The suspects’ lawyers also want to ban family from identifying the deceased during the trial and forbid all BLM masks.

Ahmaud Arbery Family photo

Lawyers for the suspects accused of murdering Ahmaud Arbery has submitted a request to bar the court from referring to the deceased as a “victim.”

According to a report TMZ published on Saturday (Jan. 2), defense attorneys Robert Rubin and Jason Sheffield, who represent suspects Travis and Greg McMichael, have filed new motions that would bar the prosecution from ever referring to Arbery as a “victim” in front of the jury. They claim that calling Arbery a “victim” is a conclusion that can’t be reached before a verdict is made. They also assert that loaded words like “victim” could pin jurors against their clients at the start of the trial.

Father and son Greg and Travis McMichael were arrested after a video surfaced of both men chasing down and fatally shooting Arbery while he was jogging. The video clearly shows Travis McMichael engaged in a physical altercation with Arbery before McMichael shot him with his shotgun. Greg McMichael was in the back of their pick-up truck and reportedly did nothing to stop the altercation. All three men, including the man who recorded the murder, have pleaded not guilty.

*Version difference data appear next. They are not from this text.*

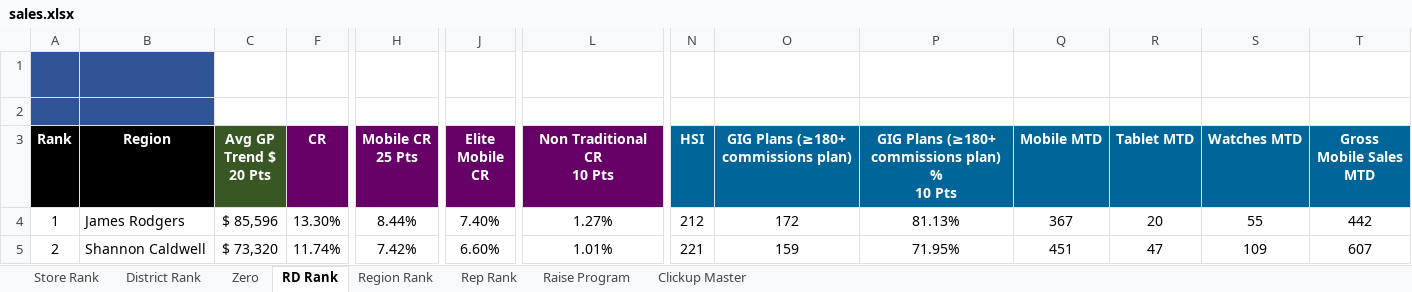
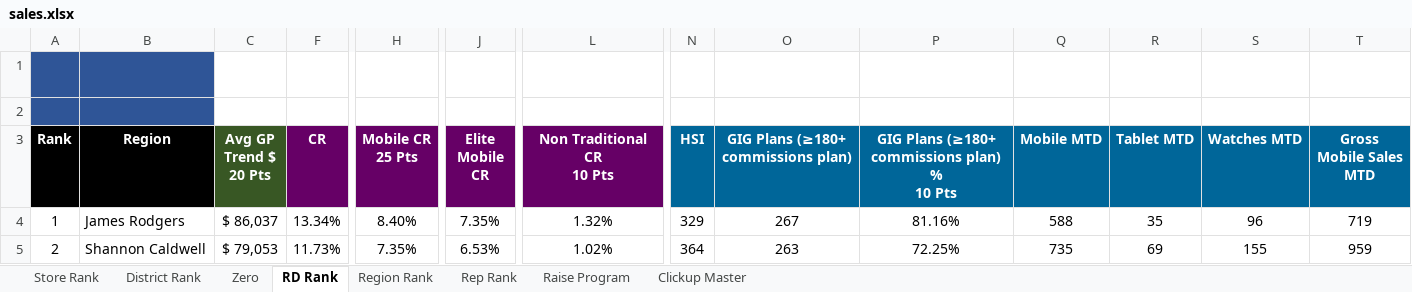
Before and after one commit to BlufoxMobile/Daily-Goals-Sheet, an Excel workbook: data/sales.xlsx, sheet RD Rank, drawn as a sheet; only a part is shown, gaps mark what is left out; values as stored, in another font and other column widths than the file's, no borders; charts and pictures and conditional formats not drawn; the diff covers the shown part only; the diff names each change by its address in the sheet, - before the commit and + after, or states it on an @@ line.

```diff
--- a/data/sales.xlsx (sheet RD Rank)
+++ b/data/sales.xlsx (sheet RD Rank)
-C4 (Avg GP Trend $ 20 Pts): $ 85,596
+C4 (Avg GP Trend $ 20 Pts): $ 86,037
-F4 (CR): 13.30%
+F4 (CR): 13.34%
-H4 (Mobile CR 25 Pts): 8.44%
+H4 (Mobile CR 25 Pts): 8.40%
-J4 (Elite Mobile CR): 7.40%
+J4 (Elite Mobile CR): 7.35%
-L4 (Non Traditional CR 10 Pts): 1.27%
+L4 (Non Traditional CR 10 Pts): 1.32%
-N4 (HSI): 212
+N4 (HSI): 329
-O4: 172
+O4: 267
-P4: 81.13%
+P4: 81.16%
-Q4 (Mobile MTD): 367
+Q4 (Mobile MTD): 588
-R4 (Tablet MTD): 20
+R4 (Tablet MTD): 35
-S4 (Watches MTD): 55
+S4 (Watches MTD): 96
-T4 (Gross Mobile Sales MTD): 442
+T4 (Gross Mobile Sales MTD): 719
-C5 (Avg GP Trend $ 20 Pts): $ 73,320
+C5 (Avg GP Trend $ 20 Pts): $ 79,053
-F5 (CR): 11.74%
+F5 (CR): 11.73%
-H5 (Mobile CR 25 Pts): 7.42%
+H5 (Mobile CR 25 Pts): 7.35%
-J5 (Elite Mobile CR): 6.60%
+J5 (Elite Mobile CR): 6.53%
-L5 (Non Traditional CR 10 Pts): 1.01%
+L5 (Non Traditional CR 10 Pts): 1.02%
-N5 (HSI): 221
+N5 (HSI): 364
-O5: 159
+O5: 263
-P5: 71.95%
+P5: 72.25%
-Q5 (Mobile MTD): 451
+Q5 (Mobile MTD): 735
-R5 (Tablet MTD): 47
+R5 (Tablet MTD): 69
-S5 (Watches MTD): 109
+S5 (Watches MTD): 155
-T5 (Gross Mobile Sales MTD): 607
+T5 (Gross Mobile Sales MTD): 959
```
Also changed, not shown: 1 added row, 1 removed row and 119 edited cells elsewhere in this sheet, sheet Rep Rank, sheet Store Rank, sheet District Rank, sheet Zero, sheet Region Rank, sheet Raise Program, 1 more sheet, hidden cells.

Not only do the McMichaels’ defense attorneys not want Arbery to be referred to as a “victim,” but they also want one photo of the deceased by himself to be used in the trial and they want to bar family members from making any ID’s in the courtroom. They also want all BLM masks to be forbidden from the courtroom and all jail calls the suspects have made since their arrest to be stricken from their list of usable evidence.

While the McMichaels’ lawyers aim to make their clients’ cases as uncontaminated as possible, Rubin and Sheffield want Arbery’s criminal past to be included as evidence. As of now, no trial date has been set and no judge has reviewed any of their requests.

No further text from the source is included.